The piano concertos of Shostakovich, like those of Mozart, are most at home in a relatively intimate venue—as was demonstrated once again when the Dallas Chamber Symphony opened its 2014-15 concert season in the 750-seat Dallas City Performance Hall, with the Russian composer’s First Piano Concerto as the centerpiece of the evening.
Dallas-reared pianist Alex McDonald, a graduate of the New England Conservatory and the Juilliard School, and currently a member of the faculty at Texas Woman’s University, joined the ensemble of twenty-two strings as featured soloist, with the orchestra’s artistic director Richard McKay conducting and Costa Rican-born trumpeter Oscar Garcia Montoya, who is also a member of the Fort Worth Symphony, performing the trumpet part. In this concerto, there are times when the instrument takes on a role almost equal to that of the piano.
While this particular concerto can be made to work in a large concert hall, its greater effectiveness in a smaller room was obvious from the trumpet volley that opens the work. It’s not just the lean orchestration of the piece that fits so nicely in the smaller room with a smaller audience. It’s that the ideas, ranging from impish to impassioned in this miniature masterpiece, come across most clearly at close range. Pianist McDonald soared across the breadth of emotions Shostakovich poured into the work, whether in the arching lament of the Lento or the madcap humor of the finale. Trumpeter Montoya’s brilliant timbre ideally complemented McDonald’s intense reading. The only minor distraction from a nearly perfect performance was the placement of Montoya almost completely out of sight behind the piano.
Conductor McKay and the orchestra had opened the concert with early-twentieth-century British composer Peter Warlock’s Capriol Suite for Stings, a set of six evocative, seductively brief movements based on Renaissance dances. Founded in 2011, the orchestra here demonstrated a continually improving precision and comfort in a room that can be unforgiving. The Warlock Suite provided ample opportunity for McKay to show off a wonderful ability to evoke the special atmosphere, at once modern and archaic, that the composer created here. Renaissance harmonies abounded, tinged with just the right spice of 20th Century dissonance and bi-tonality. It was brought out at just the right level by McKay.

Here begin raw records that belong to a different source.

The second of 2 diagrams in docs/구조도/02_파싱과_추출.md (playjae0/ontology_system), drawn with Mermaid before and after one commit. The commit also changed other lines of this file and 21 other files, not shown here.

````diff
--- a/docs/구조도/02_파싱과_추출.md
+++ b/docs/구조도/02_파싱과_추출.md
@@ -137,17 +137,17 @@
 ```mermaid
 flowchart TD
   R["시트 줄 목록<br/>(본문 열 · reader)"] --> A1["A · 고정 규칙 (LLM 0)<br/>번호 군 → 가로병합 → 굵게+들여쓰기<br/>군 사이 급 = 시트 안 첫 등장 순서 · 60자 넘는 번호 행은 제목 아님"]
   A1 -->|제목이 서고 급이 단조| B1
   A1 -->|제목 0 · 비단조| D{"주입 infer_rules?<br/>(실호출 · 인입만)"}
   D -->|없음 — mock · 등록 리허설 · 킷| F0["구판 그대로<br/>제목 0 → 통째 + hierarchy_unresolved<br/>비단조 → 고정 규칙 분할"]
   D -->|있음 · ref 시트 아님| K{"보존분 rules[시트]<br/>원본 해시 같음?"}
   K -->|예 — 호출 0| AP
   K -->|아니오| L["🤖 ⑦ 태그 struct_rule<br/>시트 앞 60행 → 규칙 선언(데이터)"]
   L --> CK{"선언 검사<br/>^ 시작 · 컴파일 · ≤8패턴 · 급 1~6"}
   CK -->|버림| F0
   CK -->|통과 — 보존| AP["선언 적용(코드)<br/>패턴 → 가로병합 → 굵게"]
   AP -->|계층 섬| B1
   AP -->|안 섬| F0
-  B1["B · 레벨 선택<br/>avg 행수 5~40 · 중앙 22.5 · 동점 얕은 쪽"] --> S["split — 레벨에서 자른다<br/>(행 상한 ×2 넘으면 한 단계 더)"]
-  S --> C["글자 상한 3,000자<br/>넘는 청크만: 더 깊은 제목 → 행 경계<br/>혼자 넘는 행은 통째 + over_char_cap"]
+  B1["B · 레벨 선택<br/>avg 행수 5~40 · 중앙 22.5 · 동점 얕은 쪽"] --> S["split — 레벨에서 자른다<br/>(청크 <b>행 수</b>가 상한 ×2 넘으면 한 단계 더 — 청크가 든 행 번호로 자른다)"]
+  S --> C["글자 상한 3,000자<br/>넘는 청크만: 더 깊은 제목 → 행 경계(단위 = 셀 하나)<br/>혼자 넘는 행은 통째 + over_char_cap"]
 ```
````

The final work of the program, Dvorak’s Serenade in E for strings, proved to be not only another fine showpiece for the orchestra and conductor, but an excellent counterweight to the twentieth-century pungencies—what one might now, eight decades later, think of as early musical modernism. That includes the work of Warlock and Shostakovich. Here, Dvorak evades the Slavicisms more readily associated with his music, but retains his miraculous gift for melody and unfailing craftsmanship as a composer of music for string ensemble. The Dallas Symphony continued to make a strong case for its presence in community.
The orchestra and conductor McKay had, incidentally, provided instrumental accompaniment for a portion of the presentation last weekend at Dallas City Performance Hall by the Bruce Wood Project modern dance ensemble. Hopefully, that highly successful collaboration can continue. Indeed, the combination of the Dallas Chamber Symphony and the Bruce Wood Dance Company, would, with proper funding, make an ideal cultural ambassador for the city to major urban centers in the United States and beyond.